Join us as writers Alex Gilvarry and Viet Ngyuen read novels that laugh in the darkness of American empire, whether it’s the Vietnam War or the War on Terror. Released on the 40th anniversary of the fall of Saigon, Viet Ngyuen’s intense satirical novel The Sympathizer (Grove Atlantic 2015) follows a young multiracial Vietnamese man who escapes the Vietnam War thanks to a CIA airlift. His wife and children killed before transport, he arrives in Los Angeles where he helps an auteur hire Vietnamese refugees to work as extras in a film not unlike Apocalypse Now. Did we mention that he’s also a spy for the North Korean communists? Already hailed as a mordant classic about war and complicity, The Sympathizer writes the Vietnam War from an often complex and ironic POV: that of the Vietnamese themselves.
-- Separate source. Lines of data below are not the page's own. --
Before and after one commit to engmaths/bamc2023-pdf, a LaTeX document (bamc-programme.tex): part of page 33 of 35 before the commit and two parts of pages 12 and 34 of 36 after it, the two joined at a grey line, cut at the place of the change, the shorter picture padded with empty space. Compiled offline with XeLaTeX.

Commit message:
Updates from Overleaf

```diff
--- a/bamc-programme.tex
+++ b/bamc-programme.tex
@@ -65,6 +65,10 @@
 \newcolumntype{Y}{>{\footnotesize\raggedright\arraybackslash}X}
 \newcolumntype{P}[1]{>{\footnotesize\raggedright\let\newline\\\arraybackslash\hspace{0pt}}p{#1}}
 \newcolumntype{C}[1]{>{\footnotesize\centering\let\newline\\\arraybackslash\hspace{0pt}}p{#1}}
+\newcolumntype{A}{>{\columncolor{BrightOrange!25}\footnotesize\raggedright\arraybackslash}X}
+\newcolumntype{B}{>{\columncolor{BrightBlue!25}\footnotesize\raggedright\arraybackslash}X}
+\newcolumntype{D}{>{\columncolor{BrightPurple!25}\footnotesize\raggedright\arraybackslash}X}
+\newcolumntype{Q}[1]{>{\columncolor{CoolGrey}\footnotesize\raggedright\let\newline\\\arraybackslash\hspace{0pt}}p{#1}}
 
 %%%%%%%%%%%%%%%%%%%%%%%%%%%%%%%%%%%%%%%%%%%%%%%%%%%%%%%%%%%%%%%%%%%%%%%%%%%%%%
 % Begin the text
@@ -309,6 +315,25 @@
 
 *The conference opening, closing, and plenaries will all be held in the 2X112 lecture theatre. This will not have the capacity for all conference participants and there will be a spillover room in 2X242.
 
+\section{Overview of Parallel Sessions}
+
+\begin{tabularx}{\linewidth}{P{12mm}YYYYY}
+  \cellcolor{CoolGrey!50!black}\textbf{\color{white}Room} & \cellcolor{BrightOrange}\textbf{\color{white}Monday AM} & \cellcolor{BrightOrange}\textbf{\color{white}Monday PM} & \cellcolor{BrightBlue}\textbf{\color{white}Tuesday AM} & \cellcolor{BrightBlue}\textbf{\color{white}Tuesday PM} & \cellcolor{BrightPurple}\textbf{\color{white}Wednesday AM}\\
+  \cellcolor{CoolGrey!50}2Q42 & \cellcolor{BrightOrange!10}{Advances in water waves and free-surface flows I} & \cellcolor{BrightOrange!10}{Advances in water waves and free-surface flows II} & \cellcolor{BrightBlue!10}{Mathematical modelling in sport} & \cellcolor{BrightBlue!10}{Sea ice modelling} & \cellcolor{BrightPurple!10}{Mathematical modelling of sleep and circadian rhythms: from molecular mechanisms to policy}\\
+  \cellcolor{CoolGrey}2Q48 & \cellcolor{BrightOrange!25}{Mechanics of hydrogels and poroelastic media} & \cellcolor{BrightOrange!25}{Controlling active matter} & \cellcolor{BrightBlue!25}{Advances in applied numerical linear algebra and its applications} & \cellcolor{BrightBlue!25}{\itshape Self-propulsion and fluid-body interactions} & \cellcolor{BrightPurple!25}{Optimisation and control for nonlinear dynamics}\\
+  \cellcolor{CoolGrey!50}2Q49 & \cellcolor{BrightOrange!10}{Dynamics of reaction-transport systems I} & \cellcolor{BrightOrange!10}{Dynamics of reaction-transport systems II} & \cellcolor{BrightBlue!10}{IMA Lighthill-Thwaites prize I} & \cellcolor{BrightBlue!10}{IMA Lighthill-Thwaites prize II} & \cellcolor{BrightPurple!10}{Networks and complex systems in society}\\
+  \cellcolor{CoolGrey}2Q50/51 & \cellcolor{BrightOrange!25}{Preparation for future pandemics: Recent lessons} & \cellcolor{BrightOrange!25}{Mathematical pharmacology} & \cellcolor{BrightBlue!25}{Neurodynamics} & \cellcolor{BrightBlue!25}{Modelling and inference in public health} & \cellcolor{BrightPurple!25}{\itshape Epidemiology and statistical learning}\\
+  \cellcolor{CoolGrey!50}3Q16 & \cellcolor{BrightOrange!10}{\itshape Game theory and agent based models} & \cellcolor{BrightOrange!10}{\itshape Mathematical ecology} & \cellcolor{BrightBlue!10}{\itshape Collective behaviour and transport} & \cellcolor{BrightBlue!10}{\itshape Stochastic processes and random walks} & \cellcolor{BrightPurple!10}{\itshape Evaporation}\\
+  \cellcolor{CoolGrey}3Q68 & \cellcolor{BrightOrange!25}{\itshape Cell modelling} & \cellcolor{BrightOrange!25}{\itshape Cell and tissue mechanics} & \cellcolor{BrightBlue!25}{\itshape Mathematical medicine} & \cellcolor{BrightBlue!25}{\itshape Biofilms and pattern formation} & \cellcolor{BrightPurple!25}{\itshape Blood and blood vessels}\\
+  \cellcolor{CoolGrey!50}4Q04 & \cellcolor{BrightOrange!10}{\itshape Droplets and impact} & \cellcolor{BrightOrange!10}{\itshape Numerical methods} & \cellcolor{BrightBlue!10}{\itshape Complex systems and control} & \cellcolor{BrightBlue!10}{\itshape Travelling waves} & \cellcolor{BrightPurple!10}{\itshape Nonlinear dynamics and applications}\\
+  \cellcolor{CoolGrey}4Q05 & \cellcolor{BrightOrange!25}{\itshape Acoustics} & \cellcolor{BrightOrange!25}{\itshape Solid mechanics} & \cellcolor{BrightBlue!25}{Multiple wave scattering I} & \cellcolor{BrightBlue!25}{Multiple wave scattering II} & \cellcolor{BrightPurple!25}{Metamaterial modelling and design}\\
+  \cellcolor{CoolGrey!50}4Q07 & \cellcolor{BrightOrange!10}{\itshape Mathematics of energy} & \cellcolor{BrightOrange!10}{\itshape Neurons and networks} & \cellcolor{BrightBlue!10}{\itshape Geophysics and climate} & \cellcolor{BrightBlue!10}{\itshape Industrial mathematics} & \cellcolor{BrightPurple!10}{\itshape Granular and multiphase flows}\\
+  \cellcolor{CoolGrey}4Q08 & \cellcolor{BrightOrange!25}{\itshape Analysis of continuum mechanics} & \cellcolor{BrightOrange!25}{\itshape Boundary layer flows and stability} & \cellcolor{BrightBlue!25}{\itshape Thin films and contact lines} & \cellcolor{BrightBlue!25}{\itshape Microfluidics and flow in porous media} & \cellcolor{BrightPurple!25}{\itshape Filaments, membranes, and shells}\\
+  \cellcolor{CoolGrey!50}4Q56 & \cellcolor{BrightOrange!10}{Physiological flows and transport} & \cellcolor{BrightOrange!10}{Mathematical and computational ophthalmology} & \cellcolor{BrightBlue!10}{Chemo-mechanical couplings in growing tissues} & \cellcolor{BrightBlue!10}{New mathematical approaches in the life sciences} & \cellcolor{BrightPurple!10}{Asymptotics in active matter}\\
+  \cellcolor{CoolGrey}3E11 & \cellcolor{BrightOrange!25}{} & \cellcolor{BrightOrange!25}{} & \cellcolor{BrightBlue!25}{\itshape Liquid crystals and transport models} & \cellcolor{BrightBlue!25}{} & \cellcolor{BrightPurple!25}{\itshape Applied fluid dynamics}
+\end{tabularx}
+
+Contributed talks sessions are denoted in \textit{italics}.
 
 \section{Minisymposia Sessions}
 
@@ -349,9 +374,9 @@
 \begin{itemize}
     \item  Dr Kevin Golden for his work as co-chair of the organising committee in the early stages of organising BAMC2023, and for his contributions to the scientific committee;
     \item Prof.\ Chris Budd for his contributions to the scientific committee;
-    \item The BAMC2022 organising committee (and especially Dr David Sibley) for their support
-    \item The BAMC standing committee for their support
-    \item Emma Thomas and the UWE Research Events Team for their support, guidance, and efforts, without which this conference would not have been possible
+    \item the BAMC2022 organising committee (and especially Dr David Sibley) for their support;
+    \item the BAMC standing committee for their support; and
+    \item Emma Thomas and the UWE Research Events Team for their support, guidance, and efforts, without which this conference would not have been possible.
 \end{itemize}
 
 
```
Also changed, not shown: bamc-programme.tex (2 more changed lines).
As Philip Caputo wrote in The New York Times Book Review’scover story--the novel fills a “void in the literature, giving voice to the previously voiceless while it compels the rest of us to look at the events of 40 years ago in a new light.” In Alex Gilvarry’s From the Memoirs of a Non-Enemy Combatant (Viking 2012), a Filipino fashion designer finds that he’s wandered a little far from the haute couture world of Brooklyn--when he’s accidentally deported to Guantánamo. (Upon arriving, he strips his orange jumpsuit of its sleeves.) The novel--which earned Alex the 5 Under 35 Award from the National Book Foundation--features both a rich Bellowesque voice, footnotes both ironic and satirical, and a devastating finale. Memoirs is--in the words of The New York Times--”a left-handed love letter to America” written to “to scare the smirk off our mugs as we enter Year 10 of Guantánamo’s use as a prison, with no end to the suffering in sight.” Moderated by novelist Gina Apostol, whose novel Gun Dealers’ Daughter (W.W. Norton 2013) won the 2013 Pen Open Book Award. You can read an excerpt from it in The Margins.
Come hear debut novelists Julie Wu and Cecily Wong tell stories about two islands that have proven central to the overseas Chinese experience: Taiwan and Hawaii. Travel back in time to 1940s Taiwan. The loveless but plucky hero of Julie Wu’s Dickensian novel The Third Son is Saburo, the family scapegoat and the third (read: least favorite) son of a local bigwig. He’s got a crush on Yoshiko, but he’s got other problems to deal with--such as malnutrition, the Japanese occupation of Taiwan, the handover to the equally autocratic Chinese National Army, and worst of all, his family. As Marie Myung-Ok Lee, author of Somebody’s Daughter and a co-founder of AAWW, writes: “This novel has it all: mystery, family, the sweep of history, humor. Once you begin to read the story of Saburo Tong, you won’t be able to put it down.” Cecily Wong’s ambitious novel Diamond Head tells the story of six decades of women in the Leong family. Following the turbulence of the Boxer Rebellion, the Leongs migrate out of China and end up in the island of Oahu--where they find themselves entangled by both family secrets and the ensnaring lines of love and fate. Part murder mystery, part Chinese Hawaiian history, “Diamond Head takes the family saga to a new and very high place. We are given an intimate glimpse of two cultures: The Chinese and the Hawaiian, and we accompany our characters from the Boxer Rebellion, to the Second World War, to the changing days of the early sixties. Diamond Head offers many revelations; the reader follows the fortunes of this family, breathlessly, hungry for more” (Mary Gordon, author of The Liar's Wife). /\ /\ \/\/ \/\/